Embracing responsibility for creative success.

In the high-pressure world of creativity, it’s not uncommon to hear creatives lamenting about difficult clients, vague briefs, or endless revisions.

The blame game often shifts towards the client, with creative folks pointing fingers at their lack of clarity or their demanding nature. But what if, instead of pointing fingers outward, we turned the spotlight inward?

What if the real issue lies not with the clients, but with us — the creative professionals? Let’s face it, in any client-service industry, the onus is on the service provider to deliver results that meet or exceed the client’s expectations.

However, too often, we find ourselves quick to attribute shortcomings to external factors rather than critically examining our own processes and approaches. In case you’re victim to this pattern then it’s time for a paradigm shift — a shift towards accountability and introspection.

One of the most common grievances voiced by creatives is receiving vague or incomplete briefs from clients.

While this can indeed pose challenges, it’s essential to recognize our role in bridging the gap between what the client wants and what they articulate.

Instead of bemoaning the lack of clarity, we should actively engage with the client to extract as much information as possible, asking probing questions to uncover their underlying objectives and preferences.

Clients come to us with a vision, but it’s our responsibility to manage those expectations effectively.

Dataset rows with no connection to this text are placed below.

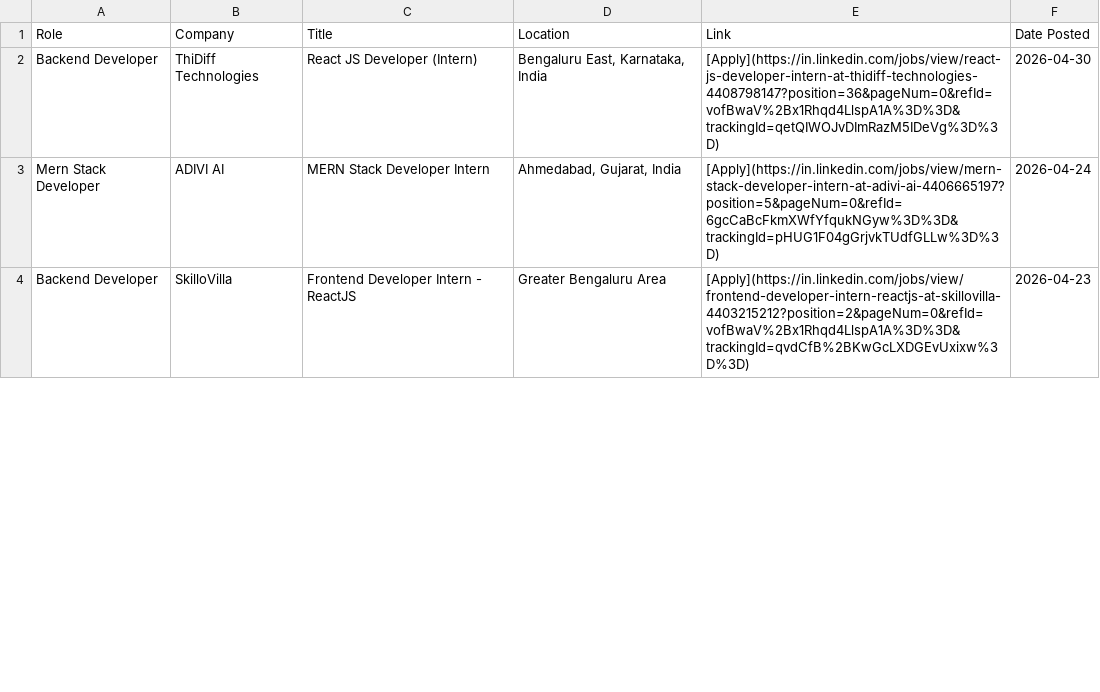
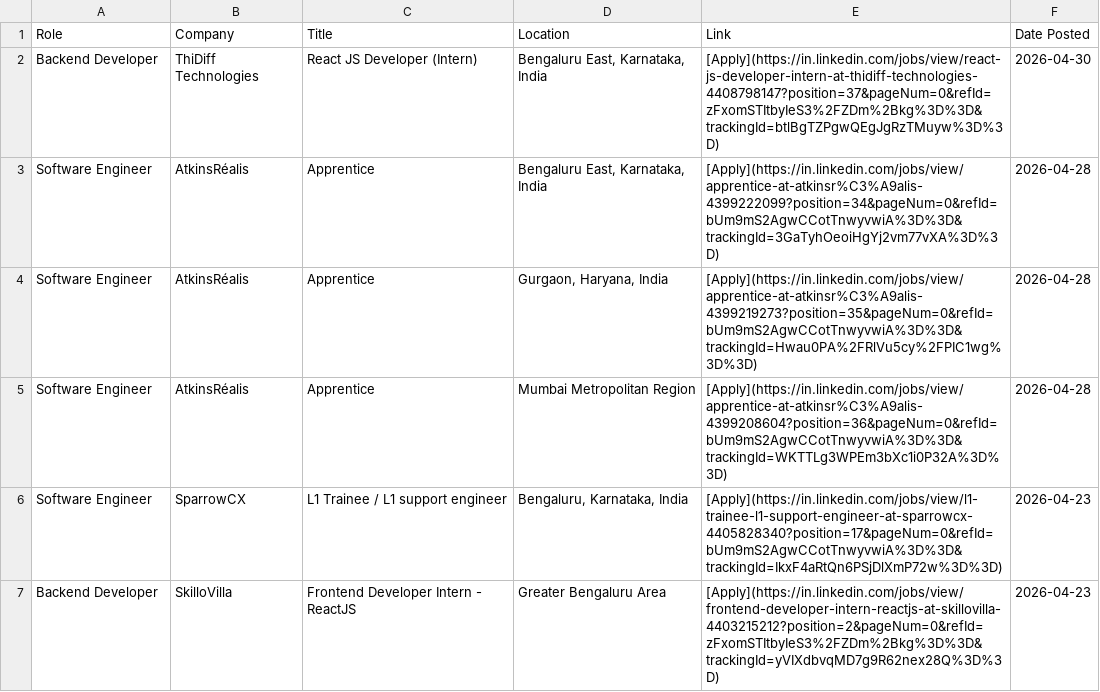
Before and after one commit to IshaCodes04/OpportunityHub, a CSV file: april_2026_opportunities.csv, drawn as a sheet; only a part is shown; the diff covers the shown part only.

Commit message:
🔄 Update: April 2026 job opportunities (Auto)

```diff
--- a/april_2026_opportunities.csv
+++ b/april_2026_opportunities.csv
@@ -1,4 +1,7 @@
 Role,Company,Title,Location,Link,Date Posted
-Backend Developer,ThiDiff Technologies,React JS Developer (Intern),"Bengaluru East, Karnataka, India",[Apply](https://in.linkedin.com/jobs/view/react-js-developer-intern-at-thidiff-technologies-4408798147?position=36&pageNum=0&refId=vofBwaV%2Bx1Rhqd4LlspA1A%3D%3D&trackingId=qetQIWOJvDImRazM5IDeVg%3D%3D),2026-04-30
-Mern Stack Developer,ADIVI AI,MERN Stack Developer Intern,"Ahmedabad, Gujarat, India",[Apply](https://in.linkedin.com/jobs/view/mern-stack-developer-intern-at-adivi-ai-4406665197?position=5&pageNum=0&refId=6gcCaBcFkmXWfYfqukNGyw%3D%3D&trackingId=pHUG1F04gGrjvkTUdfGLLw%3D%3D),2026-04-24
-Backend Developer,SkilloVilla,Frontend Developer Intern - ReactJS,Greater Bengaluru Area,[Apply](https://in.linkedin.com/jobs/view/frontend-developer-intern-reactjs-at-skillovilla-4403215212?position=2&pageNum=0&refId=vofBwaV%2Bx1Rhqd4LlspA1A%3D%3D&trackingId=qvdCfB%2BKwGcLXDGEvUxixw%3D%3D),2026-04-23
+Backend Developer,ThiDiff Technologies,React JS Developer (Intern),"Bengaluru East, Karnataka, India",[Apply](https://in.linkedin.com/jobs/view/react-js-developer-intern-at-thidiff-technologies-4408798147?position=37&pageNum=0&refId=zFxomSTItbyIeS3%2FZDm%2Bkg%3D%3D&trackingId=btlBgTZPgwQEgJgRzTMuyw%3D%3D),2026-04-30
+Software Engineer,AtkinsRéalis,Apprentice,"Bengaluru East, Karnataka, India",[Apply](https://in.linkedin.com/jobs/view/apprentice-at-atkinsr%C3%A9alis-4399222099?position=34&pageNum=0&refId=bUm9mS2AgwCCotTnwyvwiA%3D%3D&trackingId=3GaTyhOeoiHgYj2vm77vXA%3D%3D),2026-04-28
+Software Engineer,AtkinsRéalis,Apprentice,"Gurgaon, Haryana, India",[Apply](https://in.linkedin.com/jobs/view/apprentice-at-atkinsr%C3%A9alis-4399219273?position=35&pageNum=0&refId=bUm9mS2AgwCCotTnwyvwiA%3D%3D&trackingId=Hwau0PA%2FRlVu5cy%2FPIC1wg%3D%3D),2026-04-28
+Software Engineer,AtkinsRéalis,Apprentice,Mumbai Metropolitan Region,[Apply](https://in.linkedin.com/jobs/view/apprentice-at-atkinsr%C3%A9alis-4399208604?position=36&pageNum=0&refId=bUm9mS2AgwCCotTnwyvwiA%3D%3D&trackingId=WKTTLg3WPEm3bXc1i0P32A%3D%3D),2026-04-28
+Software Engineer,SparrowCX,L1 Trainee / L1 support engineer,"Bengaluru, Karnataka, India",[Apply](https://in.linkedin.com/jobs/view/l1-trainee-l1-support-engineer-at-sparrowcx-4405828340?position=17&pageNum=0&refId=bUm9mS2AgwCCotTnwyvwiA%3D%3D&trackingId=IkxF4aRtQn6PSjDlXmP72w%3D%3D),2026-04-23
+Backend Developer,SkilloVilla,Frontend Developer Intern - ReactJS,Greater Bengaluru Area,[Apply](https://in.linkedin.com/jobs/view/frontend-developer-intern-reactjs-at-skillovilla-4403215212?position=2&pageNum=0&refId=zFxomSTItbyIeS3%2FZDm%2Bkg%3D%3D&trackingId=yVIXdbvqMD7g9R62nex28Q%3D%3D),2026-04-23
```
Also changed, not shown: 10 added rows and 15 edited cells elsewhere in this file, 1 other file.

Unrealistic timelines, scope creep, or overly ambitious goals can often lead to frustration on both ends.

As creative professionals, it’s incumbent upon us to communicate openly and transparently with clients, setting realistic milestones and delivering clear timelines for each stage of the project.

By establishing a foundation of trust and transparency, we can mitigate misunderstandings and prevent disappointments down the line.

Revisions are an inevitable part of the creative process, but they can quickly spiral out of control if not managed efficiently.

Rather than resenting clients for their feedback, we should view it as an opportunity to refine and improve our work.

By establishing clear revision protocols and maintaining open lines of communication, we can streamline the revision process and ensure that each iteration brings us closer to the client’s vision.

Ultimately, success in the creative industry hinges on collaboration — both within our teams and with our clients.

Rather than adopting a combative stance towards clients, we should strive to foster an environment of collaboration and mutual respect. By actively listening to their input, incorporating their feedback, and involving them in the creative process, we can create solutions that truly resonate with their needs and objectives.

In conclusion, it’s time for the creative folks to take a long, hard look in the mirror. Instead of scapegoating clients for our own shortcomings, let’s take ownership of our role in delivering exceptional results.

By prioritizing effective communication, proactive problem-solving, and a collaborative mindset, we can elevate the standard of our work and foster stronger, more fruitful partnerships with our clients.

After all, it’s not you, it’s me — and it’s time to step up and be the change we wish to see in the world of creativity.

Legend has it that once upon a time, Jay was a creative + marketing director with an inquisitive mind, positioned somewhere between a strategist, designer and a writer. Today, he’s the same, albeit now also a farmer and an artificial-intelligence enthusiast.

From always trying something new to occasionally making photos “speak”, he’s known to express his passion for problem-solving, creativity, philosophy and humour by playing with various canvases.

To know more about Jay, you can follow him on Twitter and LinkedIn.

--

--

Jay Mavani

Jay Mavani (aka jaymavs) loves to express his passion for problem-solving, creativity, philosophy and humour by playing with various canvases.